In-brief: 2015 was a record year for ransomware, according to Symantec’s latest Internet Security Threat Report. There’s evidence that cyber criminals are coupling ransomware with sophisticated, targeted attacks.
Ransomware has become the scourge du jour in recent months, with high-profile attacks on hospitals, public utilities and even police departments. Now a new report from Symantec offers data to back up the anecdotes about hobbled networks and surreptitious Bitcoin payments to cyber criminal groups.
Symantec’s latest Internet Security Threat Report (ISTR) finds that 2015 was a record year for ransomware, with 100 new families of the malicious software discovered, most of it s0-called ‘crypto ransomware’ which encrypts files on victim computers until ransom is paid.
[Read more Security Ledger coverage of ransomware.]
Attackers are shifting from indiscriminate- to targeted ransomware attacks on specific organizations, increasing the chances of success, while many organizations remain unprepared to block ransomware attacks or deal with the aftermath of infections, Symantec found.
Despite the media’s focus on healthcare organizations, it was the service sector and manufacturing that were the most affected by ransomware in 2015, Symantec found.
Ransoms are up, as well, Symantec found. The average ransom demand has more than doubled and is now US$679, up from $294 at the end of 2015. The company also said 2015 saw a new record in terms of ransom demand, with a threat known as 7ev3n-HONE$T (Trojan.Cryptolocker.AD) requesting a ransom of 13 Bitcoins per computer ($5,083 at the time of discovery in January 2016).

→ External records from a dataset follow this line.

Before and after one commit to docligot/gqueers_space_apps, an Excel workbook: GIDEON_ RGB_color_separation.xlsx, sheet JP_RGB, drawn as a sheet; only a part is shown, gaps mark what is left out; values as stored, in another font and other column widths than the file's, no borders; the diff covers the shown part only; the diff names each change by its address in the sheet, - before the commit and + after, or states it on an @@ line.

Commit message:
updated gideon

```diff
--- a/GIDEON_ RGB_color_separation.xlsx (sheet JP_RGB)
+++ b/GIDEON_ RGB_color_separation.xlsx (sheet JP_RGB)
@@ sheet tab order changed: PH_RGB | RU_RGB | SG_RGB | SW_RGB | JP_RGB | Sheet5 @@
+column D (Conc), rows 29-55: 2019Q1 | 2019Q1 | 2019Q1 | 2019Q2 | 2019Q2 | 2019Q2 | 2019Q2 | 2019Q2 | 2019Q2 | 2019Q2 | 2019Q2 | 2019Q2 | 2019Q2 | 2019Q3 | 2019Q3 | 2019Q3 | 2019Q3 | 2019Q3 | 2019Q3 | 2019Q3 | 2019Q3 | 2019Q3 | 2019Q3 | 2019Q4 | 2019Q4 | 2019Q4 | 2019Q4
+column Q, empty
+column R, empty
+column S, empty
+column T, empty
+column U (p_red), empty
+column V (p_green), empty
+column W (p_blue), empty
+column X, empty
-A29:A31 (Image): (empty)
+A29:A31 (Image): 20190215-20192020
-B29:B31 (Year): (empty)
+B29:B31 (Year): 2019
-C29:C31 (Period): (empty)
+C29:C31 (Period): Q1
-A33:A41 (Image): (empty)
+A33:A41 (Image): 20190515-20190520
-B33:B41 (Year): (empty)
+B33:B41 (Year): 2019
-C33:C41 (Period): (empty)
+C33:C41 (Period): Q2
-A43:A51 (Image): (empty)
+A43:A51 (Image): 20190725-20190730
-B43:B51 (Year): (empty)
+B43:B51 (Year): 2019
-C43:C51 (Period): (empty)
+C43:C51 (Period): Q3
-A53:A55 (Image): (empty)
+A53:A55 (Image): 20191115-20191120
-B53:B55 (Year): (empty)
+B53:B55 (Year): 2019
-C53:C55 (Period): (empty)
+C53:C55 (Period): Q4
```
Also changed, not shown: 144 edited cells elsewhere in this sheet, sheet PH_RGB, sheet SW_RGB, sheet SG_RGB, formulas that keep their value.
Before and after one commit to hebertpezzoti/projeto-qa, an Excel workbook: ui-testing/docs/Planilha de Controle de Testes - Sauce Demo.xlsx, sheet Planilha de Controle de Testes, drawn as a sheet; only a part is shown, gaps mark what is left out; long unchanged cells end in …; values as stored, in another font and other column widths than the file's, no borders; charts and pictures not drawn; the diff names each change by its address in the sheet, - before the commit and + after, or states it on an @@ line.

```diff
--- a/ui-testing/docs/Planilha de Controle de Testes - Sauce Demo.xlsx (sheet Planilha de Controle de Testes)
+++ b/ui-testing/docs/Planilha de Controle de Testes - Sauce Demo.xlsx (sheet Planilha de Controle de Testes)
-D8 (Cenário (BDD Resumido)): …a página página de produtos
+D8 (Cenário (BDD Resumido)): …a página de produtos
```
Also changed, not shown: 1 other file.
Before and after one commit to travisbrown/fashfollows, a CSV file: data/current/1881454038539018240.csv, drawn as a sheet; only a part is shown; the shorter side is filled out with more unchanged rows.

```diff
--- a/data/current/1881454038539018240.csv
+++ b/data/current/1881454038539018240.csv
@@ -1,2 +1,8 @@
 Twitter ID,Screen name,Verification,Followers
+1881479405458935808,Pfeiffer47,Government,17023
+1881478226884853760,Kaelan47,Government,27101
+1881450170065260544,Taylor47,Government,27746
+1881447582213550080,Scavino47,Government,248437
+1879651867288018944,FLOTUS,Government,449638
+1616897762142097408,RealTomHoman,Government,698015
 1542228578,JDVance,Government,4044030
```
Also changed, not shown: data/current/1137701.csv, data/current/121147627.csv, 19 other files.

Going forward, Symantec predicts that ransomware as a service offerings will lower the bar for would-be scammers to target victims, while attackers will look to new platforms, like the Internet of Things, in an effort to locate victims.